Over 20% of women in the UK still fail to attend cervical screening when invited according to The Eve Appeal.
"Over the last 10 years, we have seen a downward trend in the number of women screened," the charity said. "Apart from an increase in 2009 associated with media attention around Jade’s sad death, coverage has fallen or stayed the same since 2003 when it was 81.2%.
"Cervical screening can prevent cervical cancer and is estimated to save up to 5,000 lives each year and yet attendance is still falling."
Each year in the UK over 3,000 new cases of cervical cancer are diagnosed and more than half of these are in women under the age of 50. Although very rare in women under 25, it is the second most common cancer in women under 35.
For women of all ages, the best way of reducing your risk of developing cervical cancer is regular screening and in England, Wales and N. Ireland women aged 25 to 49 are invited for screening from the age of 25 and Scotland will be amended to come in line with the rest of the UK next year. However it is important to understand that cervical screening is not screening for gynaecological cancers, rather for abnormal cells on the cervix which can lead to cervical cancer.
Abnormal cells on the cervix don’t usually have any symptoms, which is why it is so important to go for screenings regularly. If there are signs of abnormal cells, treating them is often simple and can prevent cancer developing.
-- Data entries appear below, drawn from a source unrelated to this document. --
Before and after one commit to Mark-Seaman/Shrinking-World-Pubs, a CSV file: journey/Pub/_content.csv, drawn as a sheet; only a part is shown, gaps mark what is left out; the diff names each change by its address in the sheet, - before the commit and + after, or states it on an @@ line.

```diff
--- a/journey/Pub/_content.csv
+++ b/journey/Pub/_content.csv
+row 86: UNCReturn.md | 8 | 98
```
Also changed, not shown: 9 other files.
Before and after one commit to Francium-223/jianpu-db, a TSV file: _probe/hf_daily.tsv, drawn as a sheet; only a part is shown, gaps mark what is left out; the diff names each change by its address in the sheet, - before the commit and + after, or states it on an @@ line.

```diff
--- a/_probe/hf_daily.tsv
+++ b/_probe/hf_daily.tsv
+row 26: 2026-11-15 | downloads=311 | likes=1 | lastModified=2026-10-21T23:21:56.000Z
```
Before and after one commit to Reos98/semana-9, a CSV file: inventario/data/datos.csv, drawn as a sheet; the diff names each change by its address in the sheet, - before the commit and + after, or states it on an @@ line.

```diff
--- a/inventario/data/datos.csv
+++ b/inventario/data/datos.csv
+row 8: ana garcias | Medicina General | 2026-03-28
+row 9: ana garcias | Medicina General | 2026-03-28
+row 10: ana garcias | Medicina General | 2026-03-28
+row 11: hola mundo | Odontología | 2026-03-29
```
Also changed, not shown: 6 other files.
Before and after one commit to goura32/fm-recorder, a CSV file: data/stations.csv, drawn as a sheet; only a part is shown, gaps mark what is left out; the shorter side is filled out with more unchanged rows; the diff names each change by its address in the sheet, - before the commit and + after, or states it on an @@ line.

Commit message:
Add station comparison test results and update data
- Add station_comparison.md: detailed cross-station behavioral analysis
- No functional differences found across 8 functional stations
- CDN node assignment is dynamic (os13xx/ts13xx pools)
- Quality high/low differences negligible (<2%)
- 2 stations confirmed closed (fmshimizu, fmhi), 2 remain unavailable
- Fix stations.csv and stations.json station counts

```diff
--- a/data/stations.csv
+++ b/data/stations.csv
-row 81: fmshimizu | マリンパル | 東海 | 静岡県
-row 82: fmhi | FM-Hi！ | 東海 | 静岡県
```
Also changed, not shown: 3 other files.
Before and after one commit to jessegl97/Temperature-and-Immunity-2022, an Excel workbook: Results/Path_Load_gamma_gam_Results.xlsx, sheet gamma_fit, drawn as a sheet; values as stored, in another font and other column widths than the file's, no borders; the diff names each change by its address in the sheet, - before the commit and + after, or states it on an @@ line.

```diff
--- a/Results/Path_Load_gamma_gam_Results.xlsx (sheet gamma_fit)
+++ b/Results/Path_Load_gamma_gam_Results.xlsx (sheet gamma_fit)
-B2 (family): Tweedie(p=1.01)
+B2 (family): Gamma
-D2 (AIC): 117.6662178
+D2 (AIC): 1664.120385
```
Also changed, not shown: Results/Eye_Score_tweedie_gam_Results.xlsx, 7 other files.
Nearly all cervical cancers are caused by a common sexually transmitted infection called human papillomavirus (HPV) which most women have at some time but usually clears up on its own. If the infection doesn’t clear up there is a risk of abnormal cells developing which could become cervical cancer over time.
Almost all cases of cervical cancer can be prevented by screening and HPV vaccination.
Robert Marsh, CEO of The Eve Appeal says: “The earlier cervical cancer is diagnosed, the better the outcome will be. Screening is free and can save your life so please, pick up the phone as soon as that letter drops through the letterbox.”
To reduce your risk of developing cervical cancer:
- Go for screening when invited
- Have the HPV vaccine if you are offered it
- If you smoke, try to stop
- Use a condom to reduce your risk of HPV and other sexually transmitted infections
A new report by think tank Demos revealed the health service in England could save almost £10 million annually if it was to encourage all eligible women to take part in cervical screening.
It would also lead to a big reduction in the number of women who are diagnosed with cervical cancer.
The authors of the report called for the introduction of "on the spot" smear tests so women can be offered a screening during another appointment to overcome the tendency of some women who "put off" their screening.
And there should be awareness campaigns targeting specific communities who are less likely to take up their screening invite.
Meanwhile celebrities or religious leaders should become cervical cancer ambassadors to help women "overcome cultural obstacles" to improving screening rates, they said.
The report's author Jo Salter, a researcher at Demos, said: "With cervical cancer, the stakes are so high - both cost and health-wise - but in many cases it can be avoided through screening. So it is worrying that so many women are currently ignoring their screening invitations.
"We know that many obstacles stand in the way of cervical screening - nervousness, embarrassment, lack of time, lack of knowledge, overwhelmed services, and a feeling of 'it will never happen to me'. It is crucial that these obstacles are removed, making it as easy as possible for women to make cervical screening part of their regular routine, as a smart, precautionary measure."